Select a primary language to get the most out of our Journal pages:
English 日本語 Español Português

We have made a lot of improvements to our Journal section pages. Please send your feedback to!

An L.A. Sansei's Misadventures in South America

You want to buy what?

Language acquisition is tricky. 

Before I began working in South America, I had a couple of opportunities in the early 1990s to visit Brazil and do some investigation and research to see if a career change was something I really wanted to do. During my first trip, as I brought my visit to a close, I wanted to make some souvenir purchases. I wanted to buy a tee shirt with “Brasil” and a design of the green and blue flag emblazoned across the front.

Two girls from a local church in the city of São Paulo took me shopping. Their English was minimal and my Portuguese was non-existent. I wanted to buy that tee shirt, but didn’t know the word.

I knew that collared dress shirts were called “camisas.” In Portuguese, the way you make a word diminutive is by changing the ending to “inha” (pronounced “een yah”). I knew that because of my friend, Edison de Rosa. His nickname was Rosinha. His surname, “Rose” became a nickname, “Little Rose.”

So based on that very limited information, I told the girls that I wanted to buy a “camisinha.” My logic was that because “shirt” was “camisa,” then a “little shirt or tee-shirt” would be “camisinha.” Unfortunately for me, the word I created was the word for condom!! The girls had a look of shocked surprise on their faces. “Ohh, Pastor John,” they exclaimed.

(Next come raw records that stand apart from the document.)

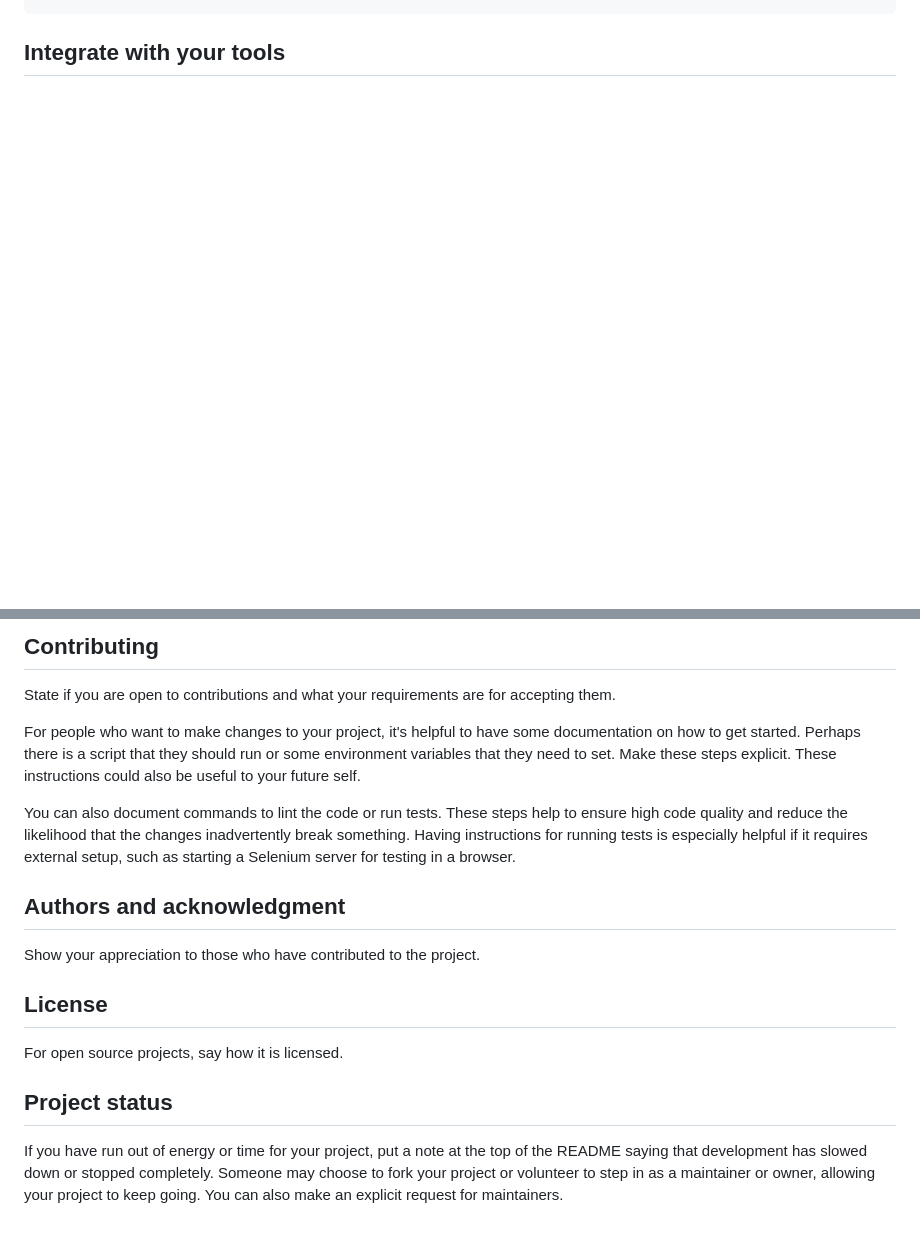
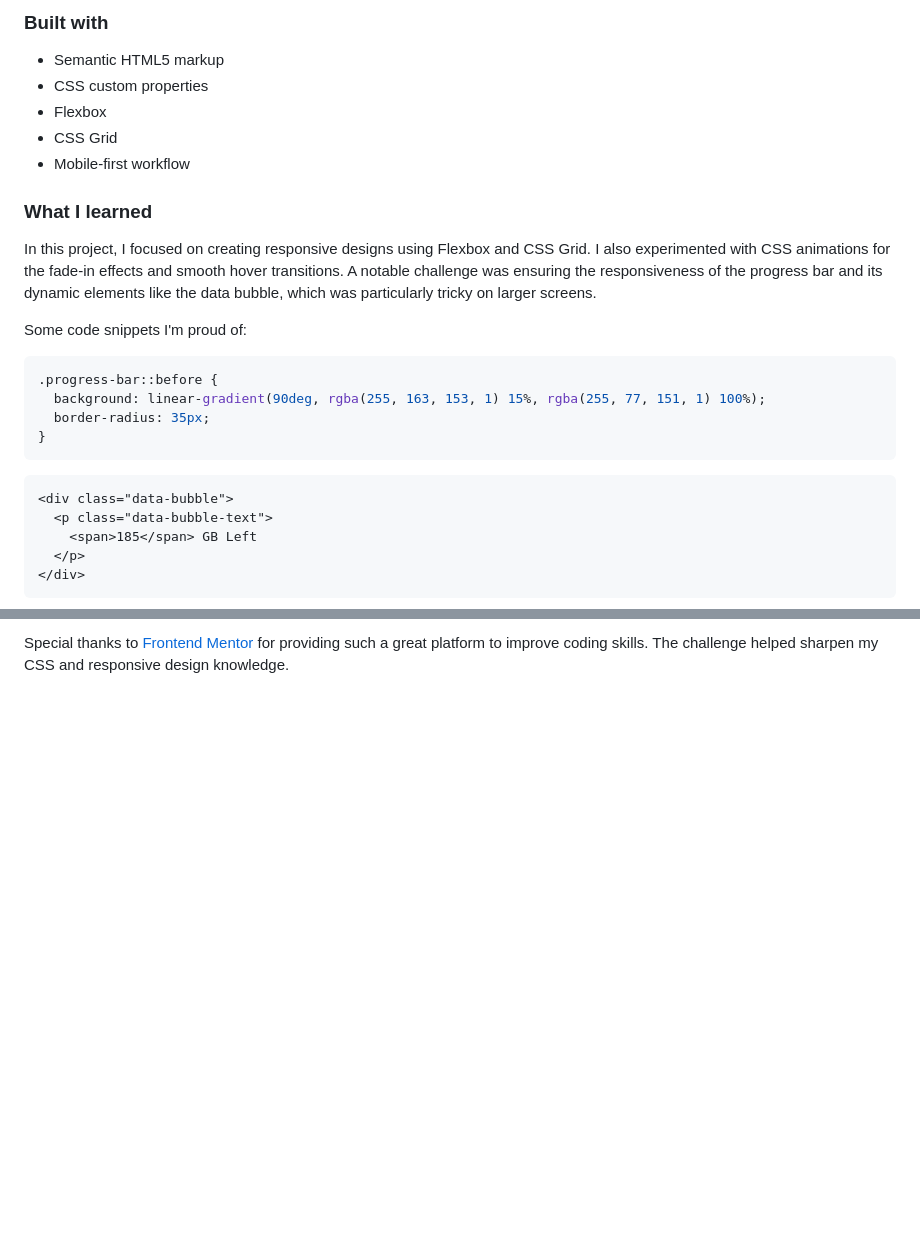
Before and after one commit to Yashi-Singh-9/-Fylo-Data-Storage-Component, a Markdown page: README.md, 2 parts joined by grey strips. GitHub-like rendering; blank space fills up the shorter version.

````diff
--- a/README.md
+++ b/README.md
@@ -21,4 +41,29 @@ git push -uf origin main
+### Built with
+
+- Semantic HTML5 markup
+- CSS custom properties
+- Flexbox
+- CSS Grid
+- Mobile-first workflow
+
+### What I learned
+
+In this project, I focused on creating responsive designs using Flexbox and CSS Grid. I also experimented with CSS animations for the fade-in effects and smooth hover transitions. A notable challenge was ensuring the responsiveness of the progress bar and its dynamic elements like the data bubble, which was particularly tricky on larger screens.
+
+Some code snippets I'm proud of:
+
+```css
+.progress-bar::before {
+  background: linear-gradient(90deg, rgba(255, 163, 153, 1) 15%, rgba(255, 77, 151, 1) 100%);
+  border-radius: 35px;
+}
 ```
 
-## Integrate with your tools
+```html
+<div class="data-bubble">
+  <p class="data-bubble-text">
+    <span>185</span> GB Left
+  </p>
+</div>
+```
 
@@ -79,15 +90 @@ If you have ideas for releases in the future, it is a good idea to list them in
-## Contributing
-State if you are open to contributions and what your requirements are for accepting them.
-
-For people who want to make changes to your project, it's helpful to have some documentation on how to get started. Perhaps there is a script that they should run or some environment variables that they need to set. Make these steps explicit. These instructions could also be useful to your future self.
-
-You can also document commands to lint the code or run tests. These steps help to ensure high code quality and reduce the likelihood that the changes inadvertently break something. Having instructions for running tests is especially helpful if it requires external setup, such as starting a Selenium server for testing in a browser.
-
-## Authors and acknowledgment
-Show your appreciation to those who have contributed to the project.
-
-## License
-For open source projects, say how it is licensed.
-
-## Project status
-If you have run out of energy or time for your project, put a note at the top of the README saying that development has slowed down or stopped completely. Someone may choose to fork your project or volunteer to step in as a maintainer or owner, allowing your project to keep going. You can also make an explicit request for maintainers.
+Special thanks to [Frontend Mentor](https://www.frontendmentor.io) for providing such a great platform to improve coding skills. The challenge helped sharpen my CSS and responsive design knowledge.
````
Also changed, not shown: other parts of README.md (+44 -58 lines).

I was a pastor, after all. It was a good thing that we were already standing in front of the store and I was pointing at the tee shirt in the store window, so they got the meaning. Because they didn’t know how to explain it, and I didn’t know what I said, it wouldn’t be until weeks later after I got home that I learned from a former Brazil missionary what I had said. By the way, the word for tee-shirt is “camiseta.”

Retaining word meanings is also complicated when words sound similar. Or when words are learned together. I remember that in 1994, I was interviewed by a television station in the city of Campo Grande, Brazil. The big news was the arrival of our JEMS volleyball team in that city. Of those representing JEMS in that group, I was the only one who knew a little Portuguese. It was certainly not enough to be speaking on local TV, but they insisted.

During the interview I explained that the team was there to participate in a tournament with other Nikkei (ethnically Japanese) groups/teams in the city. We would be playing against the Holiness Church, the Japanese associations, the Okinawa kenjinkai, etc. The term I kept using was the word, torneira. It was my understanding that the word meant “tournament.” The word was repeated again and again: torneira de vôlei (volleyball tournament). The problem was that the word for tournament is “torneio.” The word I was using was the word for “water faucet.” I had announced repeatedly on the local television news that we were holding a “volleyball faucet.”

Brazilians are so kind. They told me. “It’s okay, pastor! Everyone understood.” Really kind.

Of course the worse kind of language mistake is that one that has the unfortunate double entendre. It might not even be correct to speak of the words as having a double meaning. Sometimes, it was a single, wrong meaning. Let me give an example.

Incomplete knowledge is dangerous. Often our teams were housed in the homes of friends or church members. I was welcomed into one home and given my own bedroom. On the bed were linens and blankets, but no pillow. The homestay “mom” didn’t speak English and I didn’t yet know much Portuguese. It was about 11 p.m. at night when I stepped out of my room to speak with her. I asked her if I could have a “traseiro.” It was in my mind that this was the word for pillow. Her jaw dropped. But then she laughed as I made the gesture of my head resting on my two hands. She understood my meaning. To be clear, the word for pillow is “travesseiro.” The word I used was the equivalent of a crude, vulgar word for a woman’s backside.

It’s unclear why language mishaps occur with words that potentially create the most embarrassment. I suppose it wouldn’t be a good story otherwise.

I think about this as I undertake a Spanish language intensive this summer. I will be living in Asunción, Paraguay for the month of August doing a full immersion program. If language mix-ups were common for me in Portuguese, I should have new stories to share after my Spanish program! Let’s wait and see!

John, pictured with friends, Tadashi and Claudia in São Paulo, Brazil. February 2014

© 2014 John Katagi

Brazil clothing JEMS language south america

About this series

John Katagi is a former staff member of the Japanese American National Museum. He shares memories from almost two decades of travel to South America. His experiences result from study and observation as part of the directorial staff of JEMS, a cross-cultural agency based in Los Angeles.